Reverends Revenge is a very Happy Hour-ish, lively instrumental which features a typically Housemartins beat and some pure 1964 Rolling Stones harmonica. 

Sitting On A Fence is very Beautiful South in its sound and could easily have been from their 1989 Choke album. It features a bit of a drum solo followed by some funky bass and is a really good track, full of vitality and impressive musicianship. 

Over There is a solid, bassy rocker that again sounds like the sort of stuff The Beautiful South would specialise in a few years later. There is a nice guitar solo part in the middle. These lads could play, something that was often overlooked.

We're Not Deep is irresistibly toe-tapping with a killer bass line and some uplifting vocals. 

Lean On Me is not the Bill Withers song but an equally inspirational, plaintive, gospel-influenced Heaton (written with sixties veteran Pete Wingfield) song performed against a piano backing. Freedom is a sort of Motown meets punk stomper to end this short but rousing album.

The sound on the deluxe edition is an improvement on the original and it is always a genuine pleasure to dig this out. It is an often forgotten great album of the eighties, make no mistake about that. Highly recommended.

** The non-albums tracks include the excellent Elvis Costello meets Nick Lowe meets Billy Bragg thrash of Stand At Ease; the bassy, easy groove pop of You; a jaunty instrumental in Coal Train To Hatfield; a fetching a capella cover of Aretha Franklin's People Get Ready and the punchy, jangle pop of Drop Down Dead. All impressive tracks.
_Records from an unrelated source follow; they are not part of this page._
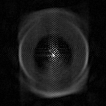
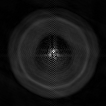
Add results

diff --git a/scripts/cryoSPARC.m b/scripts/cryoSPARC.m
@@ -14,7 +14,7 @@ filename = ...
 	'../results/cryoSPARC/5_percent_noise/';
 num_theta = 180;
 max_shift_err = 0;
-max_angle_err = 30;
+max_angle_err = 89;
 resolution_angle = 1;
 resolution_space = 1;
 L_pad = 260; 
@@ -236,7 +236,7 @@ for q=1:no_of_iterations
 	disp(norm(image_estimate - P));
     
     % Update the number of samples for the next iteration.
-    if norm(image_estimate - P) < 10
+    if norm(image_estimate - P) < 7
         number_of_samples(q+1) = 100;
     else
         number_of_samples(q+1) = 30;
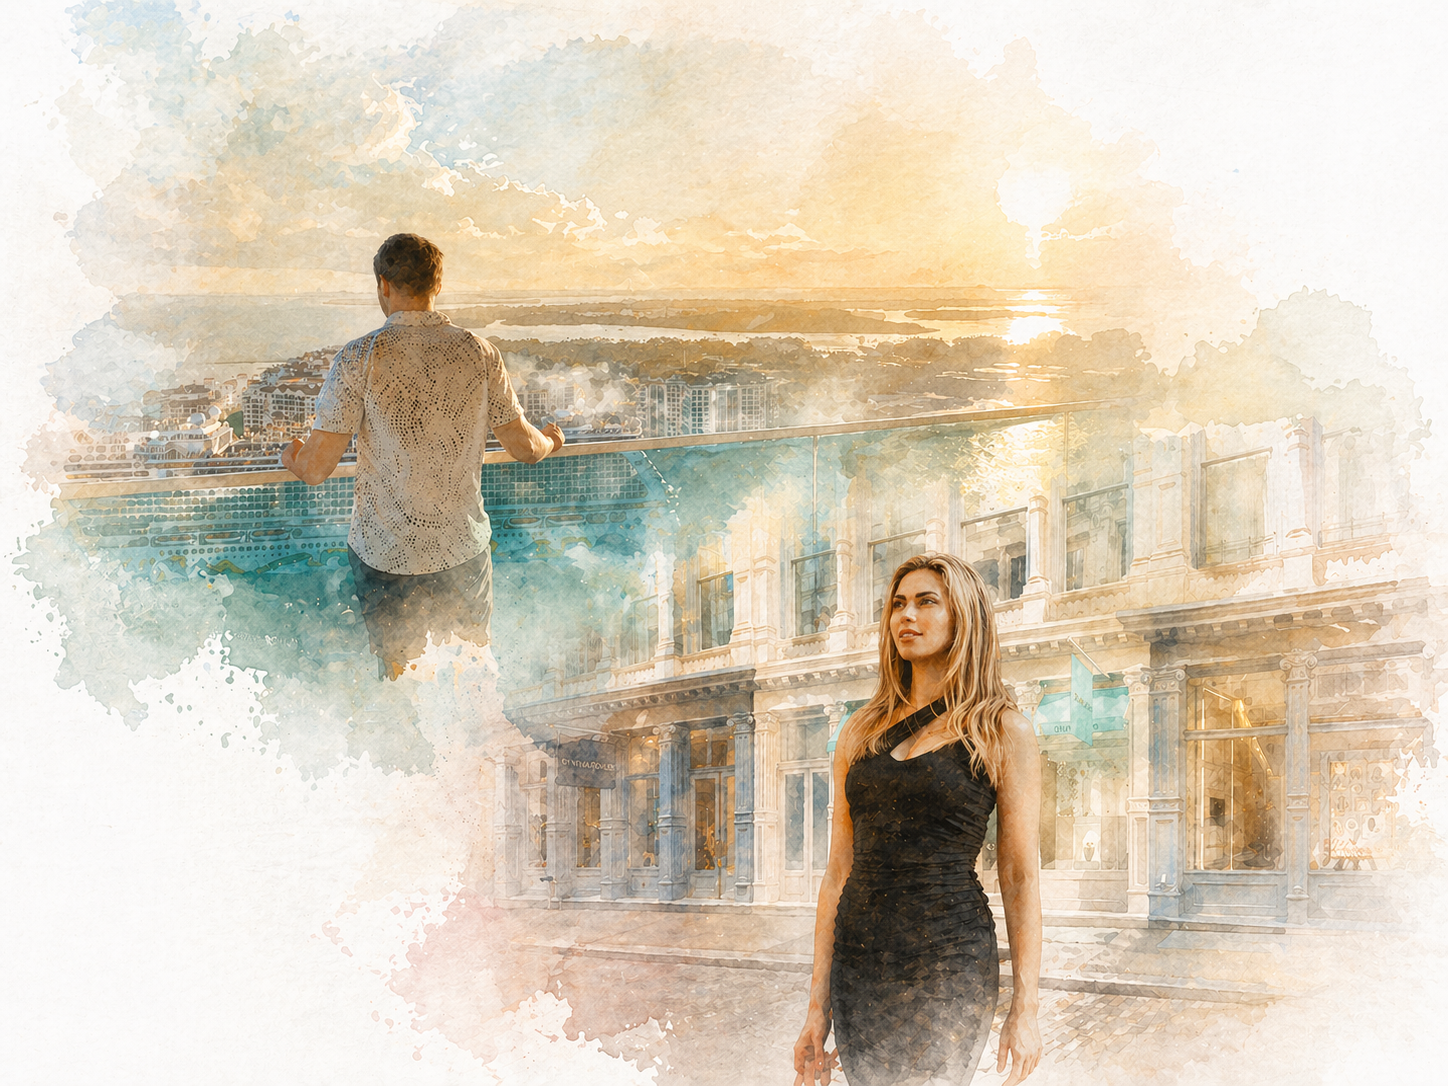
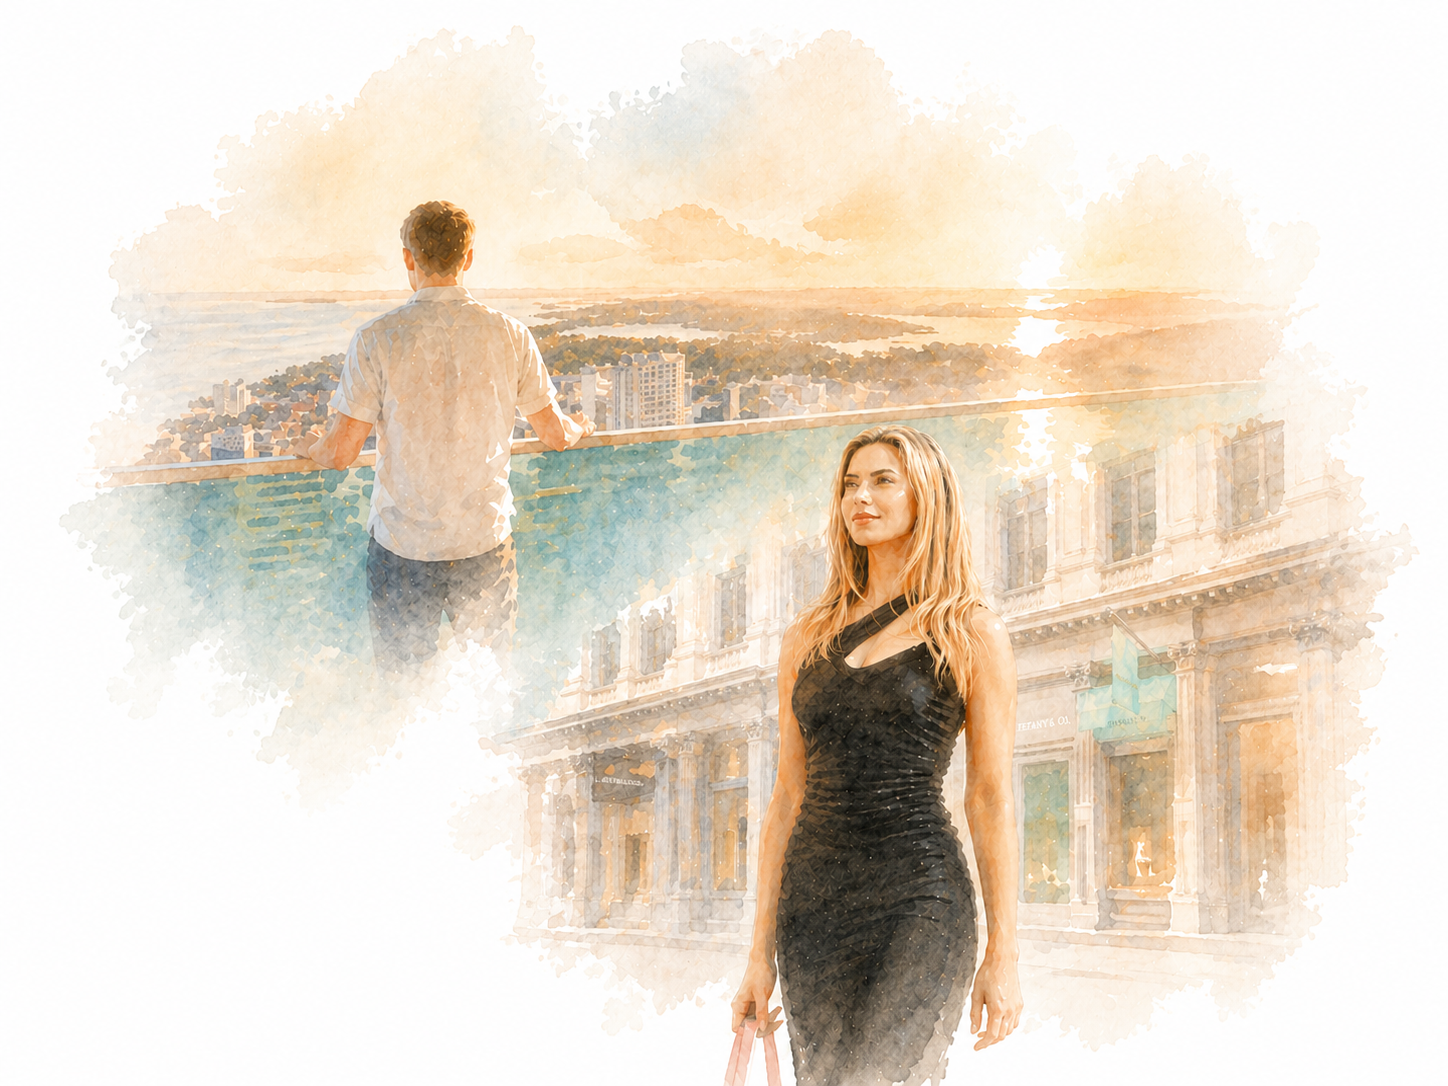
Apply Trajan Pro to nav links via Adobe Fonts

diff --git a/agenda.html b/agenda.html
@@ -8,6 +8,7 @@
   <link rel="preconnect" href="https://fonts.googleapis.com">
   <link rel="preconnect" href="https://fonts.gstatic.com" crossorigin>
   <link href="https://fonts.googleapis.com/css2?family=Italianno&family=Cormorant+Garamond:ital,wght@0,300;0,400;0,500;0,600;1,300;1,400;1,500&family=Cormorant+SC:wght@300;400;500;600&family=Montserrat:wght@300;400;500;600&display=swap" rel="stylesheet">
+  <link rel="stylesheet" href="https://use.typekit.net/rpb8jyt.css">
 </head>
 <body>
 

diff --git a/dress-code.html b/dress-code.html
@@ -8,6 +8,7 @@
   <link rel="preconnect" href="https://fonts.googleapis.com">
   <link rel="preconnect" href="https://fonts.gstatic.com" crossorigin>
   <link href="https://fonts.googleapis.com/css2?family=Italianno&family=Cormorant+Garamond:ital,wght@0,300;0,400;0,500;0,600;1,300;1,400;1,500&family=Cormorant+SC:wght@300;400;500;600&family=Montserrat:wght@300;400;500;600&display=swap" rel="stylesheet">
+  <link rel="stylesheet" href="https://use.typekit.net/rpb8jyt.css">
 </head>
 <body>
 

diff --git a/index.html b/index.html
@@ -8,6 +8,7 @@
   <link rel="preconnect" href="https://fonts.googleapis.com">
   <link rel="preconnect" href="https://fonts.gstatic.com" crossorigin>
   <link href="https://fonts.googleapis.com/css2?family=Italianno&family=Cormorant+Garamond:ital,wght@0,300;0,400;0,500;0,600;1,300;1,400;1,500&family=Cormorant+SC:wght@300;400;500;600&family=Montserrat:wght@300;400;500;600&display=swap" rel="stylesheet">
+  <link rel="stylesheet" href="https://use.typekit.net/rpb8jyt.css">
 </head>
 <body>
 

diff --git a/our-story.html b/our-story.html
@@ -8,6 +8,7 @@
   <link rel="preconnect" href="https://fonts.googleapis.com">
   <link rel="preconnect" href="https://fonts.gstatic.com" crossorigin>
   <link href="https://fonts.googleapis.com/css2?family=Italianno&family=Cormorant+Garamond:ital,wght@0,300;0,400;0,500;0,600;1,300;1,400;1,500&family=Cormorant+SC:wght@300;400;500;600&family=Montserrat:wght@300;400;500;600&display=swap" rel="stylesheet">
+  <link rel="stylesheet" href="https://use.typekit.net/rpb8jyt.css">
 </head>
 <body>
 

diff --git a/registry.html b/registry.html
@@ -8,6 +8,7 @@
   <link rel="preconnect" href="https://fonts.googleapis.com">
   <link rel="preconnect" href="https://fonts.gstatic.com" crossorigin>
   <link href="https://fonts.googleapis.com/css2?family=Italianno&family=Cormorant+Garamond:ital,wght@0,300;0,400;0,500;0,600;1,300;1,400;1,500&family=Cormorant+SC:wght@300;400;500;600&family=Montserrat:wght@300;400;500;600&display=swap" rel="stylesheet">
+  <link rel="stylesheet" href="https://use.typekit.net/rpb8jyt.css">
 </head>
 <body>
 

diff --git a/travel.html b/travel.html
@@ -8,6 +8,7 @@
   <link rel="preconnect" href="https://fonts.googleapis.com">
   <link rel="preconnect" href="https://fonts.gstatic.com" crossorigin>
   <link href="https://fonts.googleapis.com/css2?family=Italianno&family=Cormorant+Garamond:ital,wght@0,300;0,400;0,500;0,600;1,300;1,400;1,500&family=Cormorant+SC:wght@300;400;500;600&family=Montserrat:wght@300;400;500;600&display=swap" rel="stylesheet">
+  <link rel="stylesheet" href="https://use.typekit.net/rpb8jyt.css">
 </head>
 <body>
 

diff --git a/styles.css b/styles.css
@@ -82,7 +82,7 @@ a { color: inherit; }
 
 .nav-link {
   padding: 14px 20px;
-  font-family: var(--font-sans);
+  font-family: trajan-pro, var(--font-sans);
   font-size: 0.65rem;
   font-weight: 500;
   letter-spacing: 2.5px;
Added to that list is the frantic, harmonica-driven instrumental The Mighty Ship; another impressive a capella cover in The Hollies' He Ain't Heavy He's My Brother; a punky, vaguely Irish-sounding instrumental in Who Needs The Limelight; more unaccompanied vocal in the gospel of Joy Joy Joy and the amusing cod-rap of Rap Around The Clock.
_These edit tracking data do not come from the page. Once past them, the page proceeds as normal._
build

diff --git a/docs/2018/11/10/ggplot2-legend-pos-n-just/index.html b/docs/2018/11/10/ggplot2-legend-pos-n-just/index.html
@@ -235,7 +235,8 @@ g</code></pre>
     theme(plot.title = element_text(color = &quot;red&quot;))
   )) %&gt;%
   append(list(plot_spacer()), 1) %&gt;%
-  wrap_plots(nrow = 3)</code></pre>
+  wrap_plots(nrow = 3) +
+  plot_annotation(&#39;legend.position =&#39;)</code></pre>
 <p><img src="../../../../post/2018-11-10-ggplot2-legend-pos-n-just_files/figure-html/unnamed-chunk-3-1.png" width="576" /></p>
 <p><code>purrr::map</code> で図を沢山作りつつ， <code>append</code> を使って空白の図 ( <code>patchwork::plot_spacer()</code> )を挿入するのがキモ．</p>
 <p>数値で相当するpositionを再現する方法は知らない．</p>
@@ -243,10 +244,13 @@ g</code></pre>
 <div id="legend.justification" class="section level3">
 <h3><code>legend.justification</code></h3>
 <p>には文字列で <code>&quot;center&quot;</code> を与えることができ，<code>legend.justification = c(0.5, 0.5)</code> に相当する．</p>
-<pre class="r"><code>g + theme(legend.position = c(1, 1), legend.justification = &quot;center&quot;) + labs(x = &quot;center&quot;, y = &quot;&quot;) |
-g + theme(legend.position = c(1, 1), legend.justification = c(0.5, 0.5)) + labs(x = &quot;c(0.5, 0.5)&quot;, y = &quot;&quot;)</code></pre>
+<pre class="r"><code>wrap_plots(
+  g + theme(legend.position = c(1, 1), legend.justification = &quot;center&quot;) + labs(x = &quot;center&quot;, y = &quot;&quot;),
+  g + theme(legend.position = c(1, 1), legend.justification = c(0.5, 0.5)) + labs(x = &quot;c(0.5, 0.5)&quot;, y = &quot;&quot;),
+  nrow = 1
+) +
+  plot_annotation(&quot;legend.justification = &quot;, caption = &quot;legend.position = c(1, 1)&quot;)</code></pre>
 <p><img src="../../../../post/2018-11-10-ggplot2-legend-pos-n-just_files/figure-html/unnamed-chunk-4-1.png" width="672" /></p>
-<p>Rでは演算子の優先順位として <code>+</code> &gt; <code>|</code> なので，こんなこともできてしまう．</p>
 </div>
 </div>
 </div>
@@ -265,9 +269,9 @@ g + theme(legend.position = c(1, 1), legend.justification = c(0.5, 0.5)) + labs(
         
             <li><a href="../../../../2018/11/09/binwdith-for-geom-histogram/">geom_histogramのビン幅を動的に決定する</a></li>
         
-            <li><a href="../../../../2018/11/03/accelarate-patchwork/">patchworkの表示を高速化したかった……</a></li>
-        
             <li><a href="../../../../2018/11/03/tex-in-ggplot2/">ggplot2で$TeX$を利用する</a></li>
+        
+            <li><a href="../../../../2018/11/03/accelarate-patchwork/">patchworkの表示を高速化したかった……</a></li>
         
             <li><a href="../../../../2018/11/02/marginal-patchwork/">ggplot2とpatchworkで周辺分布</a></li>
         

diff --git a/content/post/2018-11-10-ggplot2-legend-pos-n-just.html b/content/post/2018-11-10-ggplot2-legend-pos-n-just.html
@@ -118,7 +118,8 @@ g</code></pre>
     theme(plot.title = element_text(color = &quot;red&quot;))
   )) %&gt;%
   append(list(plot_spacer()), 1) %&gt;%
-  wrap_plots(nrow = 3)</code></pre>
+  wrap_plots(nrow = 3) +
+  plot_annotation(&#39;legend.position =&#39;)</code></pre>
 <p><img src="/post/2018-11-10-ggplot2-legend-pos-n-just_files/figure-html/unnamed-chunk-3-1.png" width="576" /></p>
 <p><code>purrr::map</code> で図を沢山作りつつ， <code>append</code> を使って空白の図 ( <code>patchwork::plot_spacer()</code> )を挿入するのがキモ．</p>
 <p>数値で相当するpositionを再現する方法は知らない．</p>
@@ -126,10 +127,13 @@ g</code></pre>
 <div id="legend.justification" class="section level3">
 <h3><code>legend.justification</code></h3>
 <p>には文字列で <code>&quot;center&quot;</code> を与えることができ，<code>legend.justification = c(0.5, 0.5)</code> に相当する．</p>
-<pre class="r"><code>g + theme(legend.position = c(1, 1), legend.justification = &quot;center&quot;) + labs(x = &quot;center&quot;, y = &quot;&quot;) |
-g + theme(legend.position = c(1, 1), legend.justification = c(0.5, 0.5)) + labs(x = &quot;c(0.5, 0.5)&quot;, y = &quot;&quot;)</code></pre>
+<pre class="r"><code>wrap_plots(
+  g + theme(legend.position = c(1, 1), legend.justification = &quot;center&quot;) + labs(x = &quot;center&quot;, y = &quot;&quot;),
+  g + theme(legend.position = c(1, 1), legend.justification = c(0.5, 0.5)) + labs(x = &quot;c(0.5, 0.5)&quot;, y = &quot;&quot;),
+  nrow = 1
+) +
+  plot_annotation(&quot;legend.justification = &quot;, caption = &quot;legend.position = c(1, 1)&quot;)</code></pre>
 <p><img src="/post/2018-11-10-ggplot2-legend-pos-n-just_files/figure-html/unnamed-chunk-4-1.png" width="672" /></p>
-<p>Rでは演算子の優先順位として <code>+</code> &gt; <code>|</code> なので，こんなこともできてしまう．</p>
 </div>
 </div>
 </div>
The People Who Grinned Themselves To Death (1987)

The People Who Grinned Themselves To Death/I Can't Put My Finger On It/The Light Is Always Green/The World's On Fire/Pirate Aggro/We're Not Going Back/Me And The Farmer/Five Get Over Excited/Johannesburg/Bow Down/You Better Be Doubtful/Build 
This, from 1987, was the second and last album from The Housemartins before they went their separate ways to other projects. It is less Smiths-influenced than their debut album and more Motown-esque in its bassy, rhythmic catchiness. Paul Heaton always loved classic soul/pop.

The People Who Grinned Themselves To Death is a vitriolic jibe against the Royal Family hidden behind the group's usual catchy poppiness. I find this a bit sour, to be honest - despite my left-wing politics and punk youth I've actually never bothered much about the Royals. I quite like the history of it all, so there you go - I'm as contradictory a character as Paul Heaton.
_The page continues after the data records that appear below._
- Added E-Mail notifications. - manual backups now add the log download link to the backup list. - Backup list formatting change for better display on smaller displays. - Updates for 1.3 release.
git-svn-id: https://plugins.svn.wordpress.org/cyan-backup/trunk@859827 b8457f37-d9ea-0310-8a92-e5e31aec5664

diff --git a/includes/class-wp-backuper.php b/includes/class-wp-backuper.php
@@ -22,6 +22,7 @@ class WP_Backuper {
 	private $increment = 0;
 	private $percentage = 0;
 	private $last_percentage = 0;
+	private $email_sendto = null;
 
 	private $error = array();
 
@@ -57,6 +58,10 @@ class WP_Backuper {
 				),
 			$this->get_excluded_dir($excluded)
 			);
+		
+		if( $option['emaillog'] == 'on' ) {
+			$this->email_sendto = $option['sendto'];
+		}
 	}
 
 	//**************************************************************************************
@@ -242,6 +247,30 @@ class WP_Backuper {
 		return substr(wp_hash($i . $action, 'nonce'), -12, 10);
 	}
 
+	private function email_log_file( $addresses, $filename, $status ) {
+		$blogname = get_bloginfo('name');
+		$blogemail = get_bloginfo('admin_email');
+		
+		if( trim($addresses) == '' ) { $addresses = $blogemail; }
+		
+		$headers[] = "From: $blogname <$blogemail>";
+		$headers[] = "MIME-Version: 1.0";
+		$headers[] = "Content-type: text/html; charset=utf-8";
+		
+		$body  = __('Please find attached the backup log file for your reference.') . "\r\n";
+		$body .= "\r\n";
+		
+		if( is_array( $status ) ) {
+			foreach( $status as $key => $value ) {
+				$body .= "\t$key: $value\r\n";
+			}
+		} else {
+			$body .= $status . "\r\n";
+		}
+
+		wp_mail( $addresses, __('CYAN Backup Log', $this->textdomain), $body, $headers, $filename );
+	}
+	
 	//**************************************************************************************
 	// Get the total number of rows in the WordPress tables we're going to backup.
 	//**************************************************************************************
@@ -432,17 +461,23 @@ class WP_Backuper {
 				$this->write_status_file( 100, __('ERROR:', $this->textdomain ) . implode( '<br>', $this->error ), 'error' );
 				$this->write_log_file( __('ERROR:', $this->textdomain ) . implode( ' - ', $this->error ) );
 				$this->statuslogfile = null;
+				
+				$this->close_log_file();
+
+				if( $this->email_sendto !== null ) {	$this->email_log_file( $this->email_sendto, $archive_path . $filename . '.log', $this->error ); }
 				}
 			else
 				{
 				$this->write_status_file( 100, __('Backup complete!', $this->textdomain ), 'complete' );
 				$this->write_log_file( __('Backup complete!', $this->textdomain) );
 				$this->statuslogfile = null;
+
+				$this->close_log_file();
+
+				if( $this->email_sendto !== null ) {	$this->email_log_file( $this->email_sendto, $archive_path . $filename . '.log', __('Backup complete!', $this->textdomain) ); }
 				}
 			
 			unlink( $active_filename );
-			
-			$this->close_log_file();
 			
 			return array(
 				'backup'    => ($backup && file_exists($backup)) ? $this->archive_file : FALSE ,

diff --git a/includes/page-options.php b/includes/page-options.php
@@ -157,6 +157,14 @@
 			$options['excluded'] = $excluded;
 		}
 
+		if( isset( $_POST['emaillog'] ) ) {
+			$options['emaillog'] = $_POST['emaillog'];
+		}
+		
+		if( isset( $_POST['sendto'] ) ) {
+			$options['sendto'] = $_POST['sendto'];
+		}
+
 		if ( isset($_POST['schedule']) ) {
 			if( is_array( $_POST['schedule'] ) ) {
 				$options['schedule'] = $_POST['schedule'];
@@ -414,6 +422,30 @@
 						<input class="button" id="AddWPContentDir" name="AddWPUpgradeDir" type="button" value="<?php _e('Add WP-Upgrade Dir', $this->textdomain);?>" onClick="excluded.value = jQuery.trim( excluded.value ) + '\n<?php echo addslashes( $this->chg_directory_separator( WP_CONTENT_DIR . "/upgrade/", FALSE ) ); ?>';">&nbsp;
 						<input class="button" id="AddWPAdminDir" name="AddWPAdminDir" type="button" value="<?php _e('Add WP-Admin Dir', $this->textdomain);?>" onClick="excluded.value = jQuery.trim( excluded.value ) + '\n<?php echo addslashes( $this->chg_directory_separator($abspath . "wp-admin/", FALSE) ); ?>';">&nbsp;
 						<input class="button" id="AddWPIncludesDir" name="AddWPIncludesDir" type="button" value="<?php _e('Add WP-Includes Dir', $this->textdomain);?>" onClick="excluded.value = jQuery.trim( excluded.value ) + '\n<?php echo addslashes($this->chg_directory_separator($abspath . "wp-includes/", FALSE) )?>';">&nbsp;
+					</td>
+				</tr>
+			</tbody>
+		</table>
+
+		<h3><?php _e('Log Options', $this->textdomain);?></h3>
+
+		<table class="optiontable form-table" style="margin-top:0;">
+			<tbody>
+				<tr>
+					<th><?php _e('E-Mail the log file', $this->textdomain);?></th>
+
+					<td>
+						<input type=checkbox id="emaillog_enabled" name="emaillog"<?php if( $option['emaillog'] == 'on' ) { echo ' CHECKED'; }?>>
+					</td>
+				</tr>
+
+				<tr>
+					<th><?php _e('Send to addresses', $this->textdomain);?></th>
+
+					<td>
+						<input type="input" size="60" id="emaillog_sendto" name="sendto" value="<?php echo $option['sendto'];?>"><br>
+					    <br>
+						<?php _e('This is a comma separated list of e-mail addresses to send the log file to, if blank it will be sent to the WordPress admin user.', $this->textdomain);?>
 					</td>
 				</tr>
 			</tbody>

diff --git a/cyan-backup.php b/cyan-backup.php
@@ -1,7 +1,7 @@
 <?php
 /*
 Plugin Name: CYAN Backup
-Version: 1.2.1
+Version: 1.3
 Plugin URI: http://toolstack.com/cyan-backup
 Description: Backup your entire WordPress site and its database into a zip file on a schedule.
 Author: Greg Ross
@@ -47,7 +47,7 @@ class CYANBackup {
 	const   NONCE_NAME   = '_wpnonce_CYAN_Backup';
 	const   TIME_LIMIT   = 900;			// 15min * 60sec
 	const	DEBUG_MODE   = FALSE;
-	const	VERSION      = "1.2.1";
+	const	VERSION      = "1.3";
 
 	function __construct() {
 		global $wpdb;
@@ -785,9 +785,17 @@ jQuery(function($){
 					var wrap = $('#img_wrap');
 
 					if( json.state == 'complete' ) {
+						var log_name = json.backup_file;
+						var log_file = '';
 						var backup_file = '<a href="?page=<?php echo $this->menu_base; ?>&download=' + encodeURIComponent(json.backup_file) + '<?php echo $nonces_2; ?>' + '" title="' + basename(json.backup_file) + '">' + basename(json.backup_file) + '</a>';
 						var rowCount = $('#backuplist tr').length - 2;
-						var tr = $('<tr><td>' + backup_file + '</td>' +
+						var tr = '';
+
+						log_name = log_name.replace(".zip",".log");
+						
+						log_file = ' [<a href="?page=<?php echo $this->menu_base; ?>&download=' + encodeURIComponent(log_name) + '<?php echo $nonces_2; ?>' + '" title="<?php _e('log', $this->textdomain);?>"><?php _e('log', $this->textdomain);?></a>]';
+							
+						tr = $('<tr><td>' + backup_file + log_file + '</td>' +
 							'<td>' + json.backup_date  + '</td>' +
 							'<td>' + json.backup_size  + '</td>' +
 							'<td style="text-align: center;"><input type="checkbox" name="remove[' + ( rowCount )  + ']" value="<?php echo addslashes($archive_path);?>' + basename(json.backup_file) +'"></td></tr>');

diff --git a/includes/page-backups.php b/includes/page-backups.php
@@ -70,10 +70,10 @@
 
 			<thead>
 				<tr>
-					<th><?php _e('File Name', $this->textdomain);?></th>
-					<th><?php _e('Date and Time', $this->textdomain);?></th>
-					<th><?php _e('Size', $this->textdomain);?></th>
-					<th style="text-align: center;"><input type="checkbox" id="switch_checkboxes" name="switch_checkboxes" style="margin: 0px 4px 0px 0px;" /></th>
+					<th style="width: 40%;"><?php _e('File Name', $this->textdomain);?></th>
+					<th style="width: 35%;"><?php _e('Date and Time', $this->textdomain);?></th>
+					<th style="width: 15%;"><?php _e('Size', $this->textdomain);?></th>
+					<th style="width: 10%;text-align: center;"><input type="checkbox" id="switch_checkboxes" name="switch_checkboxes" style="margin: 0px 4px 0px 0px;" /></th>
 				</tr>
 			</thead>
The breezy pop of I Can't Put My Finger On It has a delicious, deep bass line and a better sound quality the one was used to on Housemartins recordings. 

The Light Is Still Green is a solid slowish ecologically-motivated number with a wonderful line in "wherever there's a will there's a motorway...". Paul Heaton, despite some shortcomings, was always a great lyricist, and indeed still is.


The World's On Fire is more chunky and riffy than many Housemartins tracks before it breaks out into a typical chorus. Pirate Aggro is a short  organ-driven instrumental. 

We're Not Going Back is a solid riffy rocker enhanced by some bluesy harmonica. Me And The Farmer is irresistible from beginning to end with a fine guitar solo in the middle too. 

Five Get Over Excited is delightful, upbeat bit of cynical Beach Boys meet the late eighties fun. It is full of great lyrics - too many to keep quoting.

Johannesburg is a slow acoustic ballad whose lyrics and meaning I have to say I don't really get. It is one of Heaton's more cryptic numbers. Is it about South Africa? If so, where? If where, what does it mean? Heaton was often a perplexing lyricist. 

Bow Down returns to the archetypal Housemartins thumping and brassy pop sound. You Better Be Doubtful has a warm, bassy and melodic beat and another of those nasal but strangely evocative Heaton vocals. Build is a sad, baleful goodbye from this short-lived but actually quite ground-breaking and quietly influential group.